Radioactive Sparrow – Tiffany (1988)
Stews and Bargefoot were really excited about Twixt Brackla & Chicago because it heralded a whole new Kak sound, vibe and attitude, much more open and adventurous. Especially given that they’d pulled off a convincing statement without Boyes, they were now equipped with a new belief in their powers, and this was very much responsible for the lucidity and focus of this offering. The fact that it’s a duo was due to Miss 100-Fingers having finished college and gone back to mid-Wales. One can only, thus, dream of the wonders that that trio might have blessed Preswylfa with in the summer of ’88.
The album starts really confidently with Bargefoot’s forthright acoustic chordal riff and Stews’s spluttering electric on ‘Collapse,’ which, like much of Tiffany was subject to Stews proposing a specific vibe and arrangement before pressing ‘record’; in this respect, the album reads partly as his manifesto for where the band ought to head henceforth (not yet knowing that Boyes would actually not be involved for much longer). It also has an intriguingly dialogical intimacy that serves, now, as a great insight into how they felt Kak ought to behave.
Even though four of the tracks on Tiffany got reused as part of the next album, it’s actually the rest of the songs that turn out to be the strongest material. The duo were so pleased with the lyrical content that they made a songbook out of it in photocopied A4 format. How many copies of this were made is not now recalled, but there’s at least one still extant in Bargefoot’s personal archive.
It’s good stuff, a good album, a worthwhile listen. This is the embryo of the real, mature/later Sparrow, or better still the ovum ripe for impregnating by the seed of Tony Gage. While that might seem like a weird way of looking at it, it was actually exactly nine months between Gage’s first involvement with the band (see album 39) and Rockin’ On The Portoman, the album with which proper Sparrow truly emerges fully formed – that album even features the classic ‘Music For Baby’… Say no more. No, please… Say no more.
- All Heart
- Hoping For Resentment
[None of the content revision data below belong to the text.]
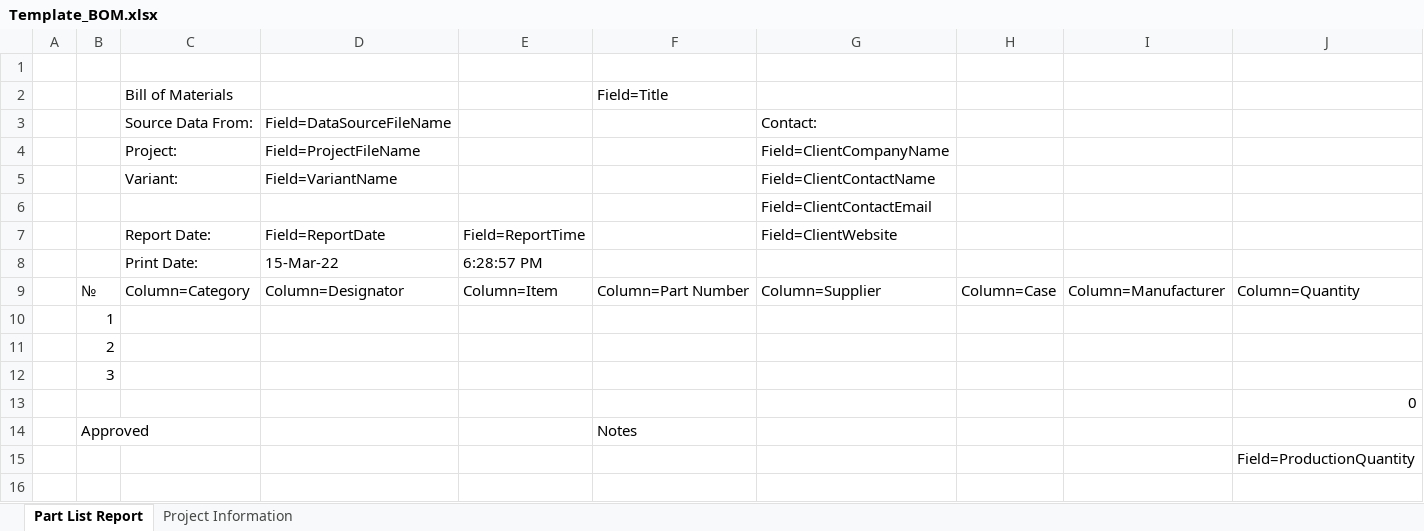
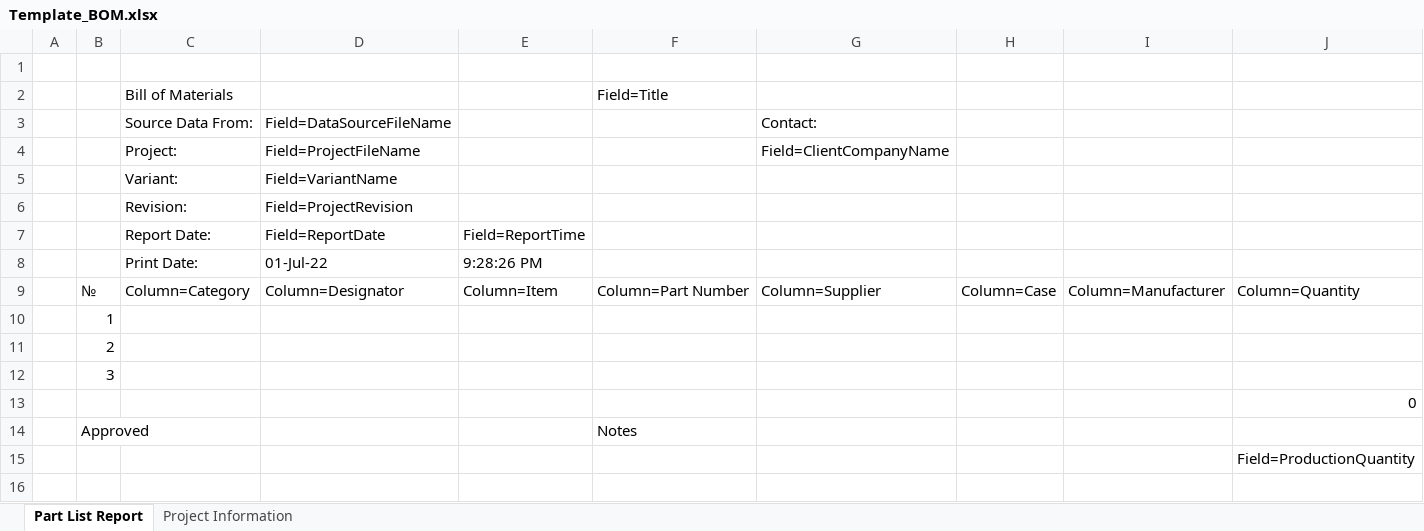
Before and after one commit to AlexandrSemenovich/Altium_Library, an Excel workbook: BOM/Template_BOM.xlsx, sheet Part List Report, drawn as a sheet; only a part is shown; values as stored, in another font and other column widths than the file's, no cell formats; charts and pictures and conditional formats not drawn; removed rows and columns are numbered as before the commit, all else as after; rows hold the shown columns only; the diff names each change by its address in the sheet, - before the commit and + after, or states it on an @@ line.

```diff
--- a/BOM/Template_BOM.xlsx (sheet Part List Report)
+++ b/BOM/Template_BOM.xlsx (sheet Part List Report)
-G5: Field=ClientContactName
+G5: (empty)
-row 6:  |  |  |  |  |  | Field=ClientContactEmail
+row 6:  |  | Revision: | Field=ProjectRevision
-G7: Field=ClientWebsite
+G7: (empty)
-D8: 15-Mar-22
+D8: 01-Jul-22
-E8: 6:28:57 PM
+E8: 9:28:26 PM
```
Also changed, not shown: cell formats, 7 other files.
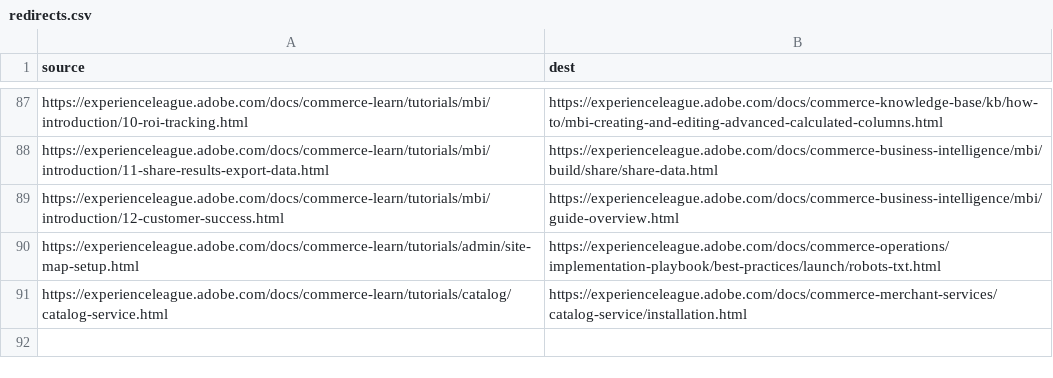
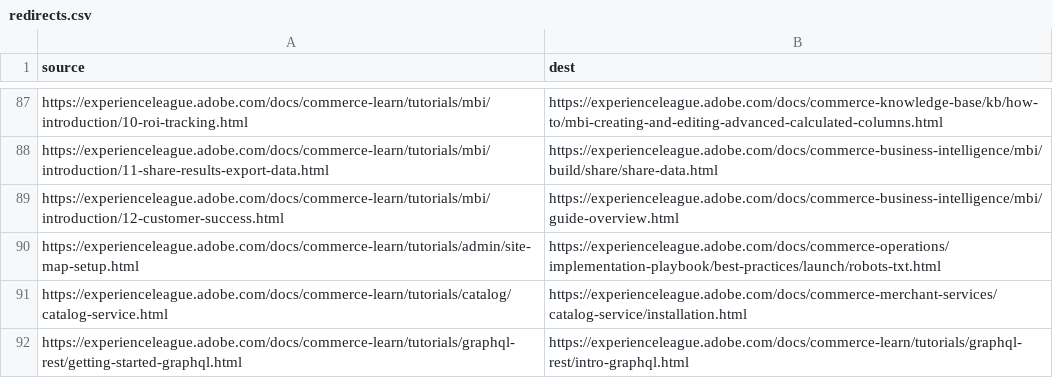
Before and after one commit to AdobeDocs/commerce-learn.de-DE, a CSV file: redirects.csv, drawn as a sheet; only a part is shown, gaps mark what is left out; the diff names each change by its address in the sheet, - before the commit and + after, or states it on an @@ line.

Commit message:
Sync non localizable files for core commit f85094cbbfeae7ebab19197c2112c8d4bb8a52ae

```diff
--- a/redirects.csv
+++ b/redirects.csv
+row 92: https://experienceleague.adobe.com/docs/commerce-learn/tutorials/graphql-rest/getting-started-graphql.html | https://experienceleague.adobe.com/docs/commerce-learn/tutorials/graphql-rest/intro-graphql.html
```
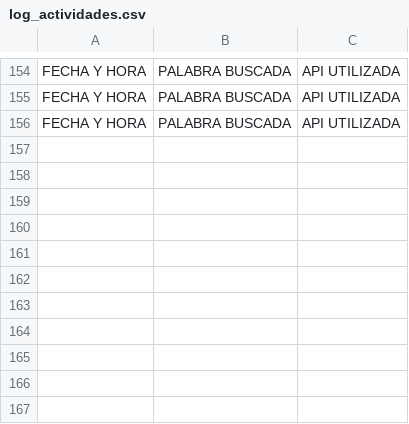
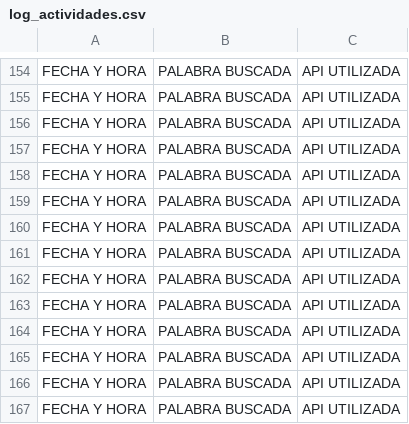
Before and after one commit to gestayv/EDDIE-soporte-eye-tracking, a CSV file: AugmentedReadingApp/bin/x86/Debug/CSV_registro_actividades/log_actividades.csv, drawn as a sheet; only a part is shown, gaps mark what is left out.

```diff
--- a/AugmentedReadingApp/bin/x86/Debug/CSV_registro_actividades/log_actividades.csv
+++ b/AugmentedReadingApp/bin/x86/Debug/CSV_registro_actividades/log_actividades.csv
@@ -156 +156,12 @@ FECHA Y HORA ; PALABRA BUSCADA ; API UTILIZADA
 FECHA Y HORA ; PALABRA BUSCADA ; API UTILIZADA
+FECHA Y HORA ; PALABRA BUSCADA ; API UTILIZADA
+FECHA Y HORA ; PALABRA BUSCADA ; API UTILIZADA
+FECHA Y HORA ; PALABRA BUSCADA ; API UTILIZADA
+FECHA Y HORA ; PALABRA BUSCADA ; API UTILIZADA
+FECHA Y HORA ; PALABRA BUSCADA ; API UTILIZADA
+FECHA Y HORA ; PALABRA BUSCADA ; API UTILIZADA
+FECHA Y HORA ; PALABRA BUSCADA ; API UTILIZADA
+FECHA Y HORA ; PALABRA BUSCADA ; API UTILIZADA
+FECHA Y HORA ; PALABRA BUSCADA ; API UTILIZADA
+FECHA Y HORA ; PALABRA BUSCADA ; API UTILIZADA
+FECHA Y HORA ; PALABRA BUSCADA ; API UTILIZADA
```
Also changed, not shown: 34 other files.
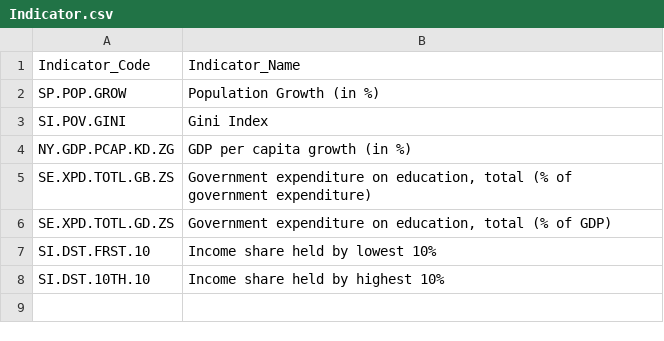
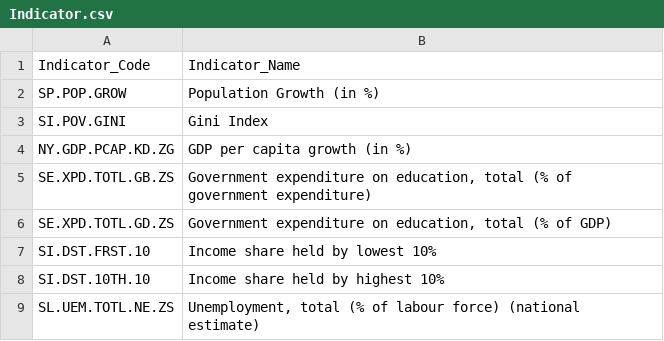
Before and after one commit to Raksha-Ramesh/wdi-econ-analysis, a CSV file: Indicator.csv, drawn as a sheet.

```diff
--- a/Indicator.csv
+++ b/Indicator.csv
@@ -8 +8,2 @@ SI.DST.FRST.10,Income share held by lowest 10%
 SI.DST.10TH.10,Income share held by highest 10%
+SL.UEM.TOTL.NE.ZS,"Unemployment, total (% of labour force) (national estimate)"
```
Also changed, not shown: 5 other files.
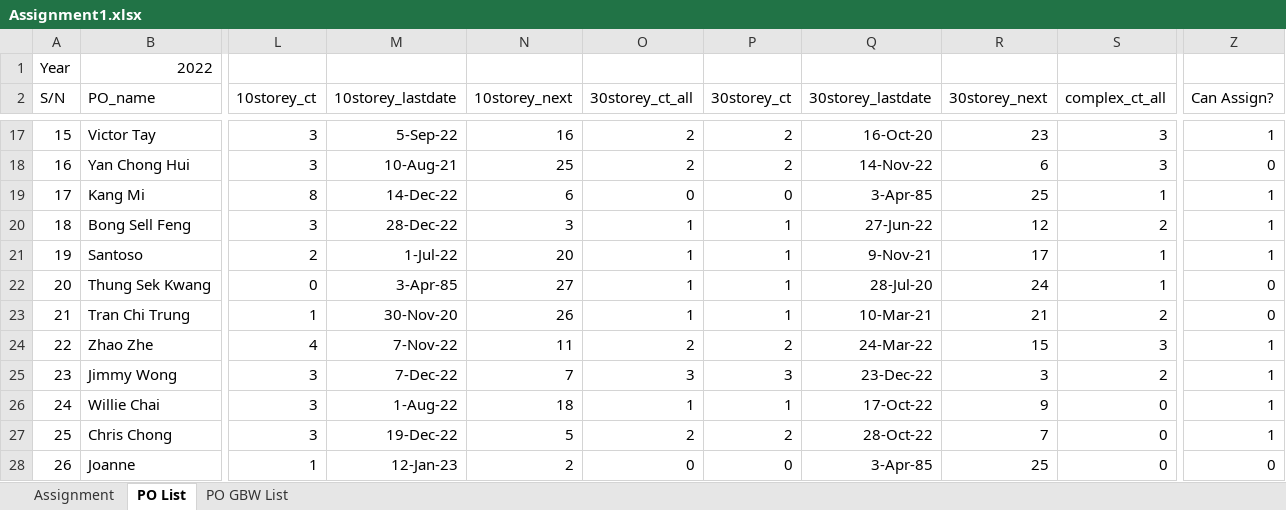
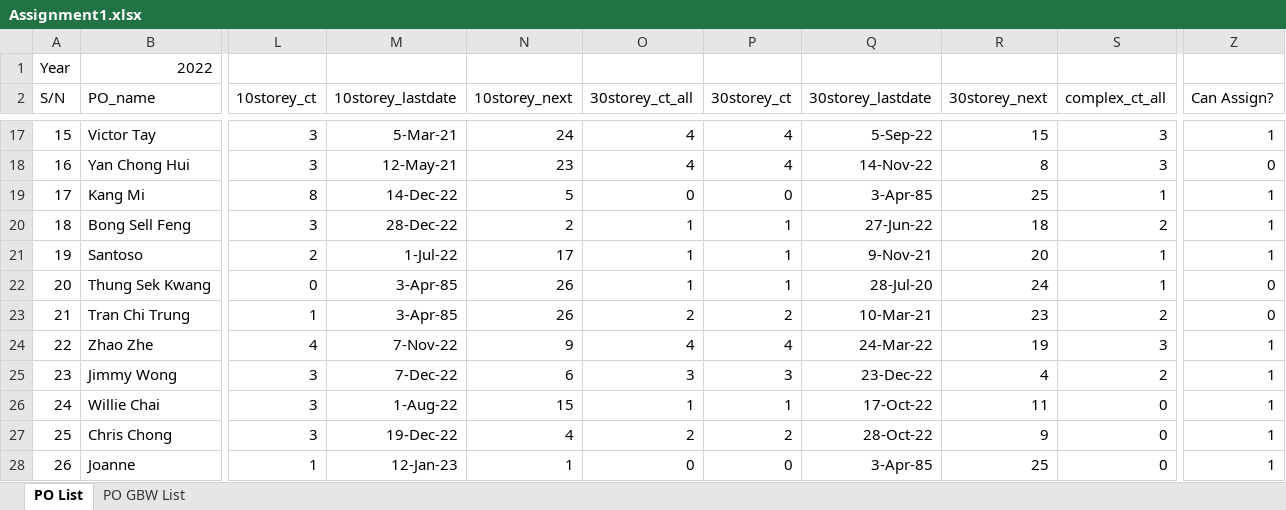
Before and after one commit to chin5oon/STassignment, an Excel workbook: Assignment1.xlsx, sheet PO List, drawn as a sheet; only a part is shown, gaps mark what is left out; values as stored, in another font and other column widths than the file's, no borders; conditional formats not drawn; the diff covers the shown part only; the diff names each change by its address in the sheet, - before the commit and + after, or states it on an @@ line.

```diff
--- a/Assignment1.xlsx (sheet PO List)
+++ b/Assignment1.xlsx (sheet PO List)
-sheet tab: Assignment
-M17 (10storey_lastdate): 5-Sep-22
+M17 (10storey_lastdate): 5-Mar-21
-N17 (10storey_next): 16
+N17 (10storey_next): 24
-O17:O18 (30storey_ct_all): 2
+O17:O18 (30storey_ct_all): 4
-P17:P18 (30storey_ct): 2
+P17:P18 (30storey_ct): 4
-Q17 (30storey_lastdate): 16-Oct-20
+Q17 (30storey_lastdate): 5-Sep-22
-R17 (30storey_next): 23
+R17 (30storey_next): 15
-M18 (10storey_lastdate): 10-Aug-21
+M18 (10storey_lastdate): 12-May-21
-N18 (10storey_next): 25
+N18 (10storey_next): 23
-R18 (30storey_next): 6
+R18 (30storey_next): 8
-N19 (10storey_next): 6
+N19 (10storey_next): 5
-N20 (10storey_next): 3
+N20 (10storey_next): 2
-R20 (30storey_next): 12
+R20 (30storey_next): 18
-N21 (10storey_next): 20
+N21 (10storey_next): 17
-R21 (30storey_next): 17
+R21 (30storey_next): 20
-N22 (10storey_next): 27
+N22 (10storey_next): 26
-M23 (10storey_lastdate): 30-Nov-20
+M23 (10storey_lastdate): 3-Apr-85
-O23 (30storey_ct_all): 1
+O23 (30storey_ct_all): 2
-P23 (30storey_ct): 1
+P23 (30storey_ct): 2
-R23 (30storey_next): 21
+R23 (30storey_next): 23
-N24 (10storey_next): 11
+N24 (10storey_next): 9
-O24 (30storey_ct_all): 2
+O24 (30storey_ct_all): 4
-P24 (30storey_ct): 2
+P24 (30storey_ct): 4
-R24 (30storey_next): 15
+R24 (30storey_next): 19
-N25 (10storey_next): 7
+N25 (10storey_next): 6
-R25 (30storey_next): 3
+R25 (30storey_next): 4
-N26 (10storey_next): 18
+N26 (10storey_next): 15
-R26 (30storey_next): 9
+R26 (30storey_next): 11
-N27 (10storey_next): 5
+N27 (10storey_next): 4
-R27 (30storey_next): 7
+R27 (30storey_next): 9
-N28 (10storey_next): 2
+N28 (10storey_next): 1
-Z28 (Can Assign?): 0
+Z28 (Can Assign?): 1
```
Also changed, not shown: 57 edited cells elsewhere in this sheet.
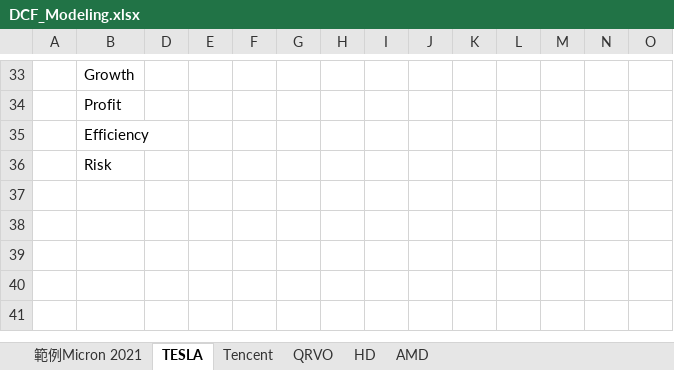
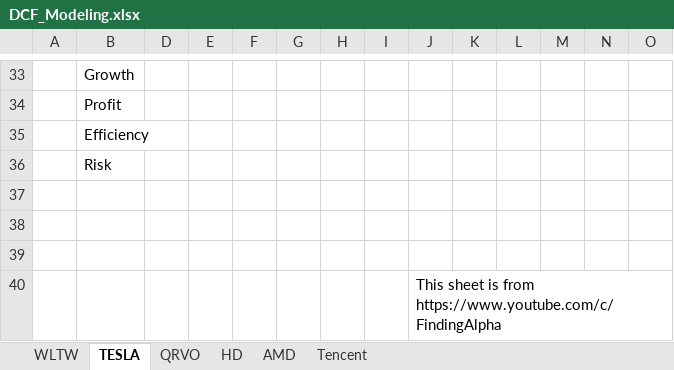
Before and after one commit to cheanlee0321/StockAnalyzer, an Excel workbook: DCF_Modeling.xlsx, sheet TESLA, drawn as a sheet; only a part is shown, gaps mark what is left out; values as stored, in another font and other column widths than the file's, no borders; charts and pictures not drawn; rows hold the shown columns only; the diff names each change by its address in the sheet, - before the commit and + after, or states it on an @@ line.

```diff
--- a/DCF_Modeling.xlsx (sheet TESLA)
+++ b/DCF_Modeling.xlsx (sheet TESLA)
-sheet tab: 範例Micron 2021
+sheet tab: WLTW
@@ sheet tab order changed: WLTW | TESLA | QRVO | HD | AMD | Tencent @@
+row 38: (empty)
+row 39: (empty)
+row 40:  |  |  |  |  |  |  |  | This sheet is from https://www.youtube.com/c/FindingAlpha
```
Also changed, not shown: sheet Tencent, charts or pictures.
- The Re-Emergence Of The Tupperware Party
- Past Uncalled For
- Folk Scene
- At Dinner
- Spinners In March
- Your Bum Again
- Antique Dealor
- Slimy Toad Gotta Go
- Second Coming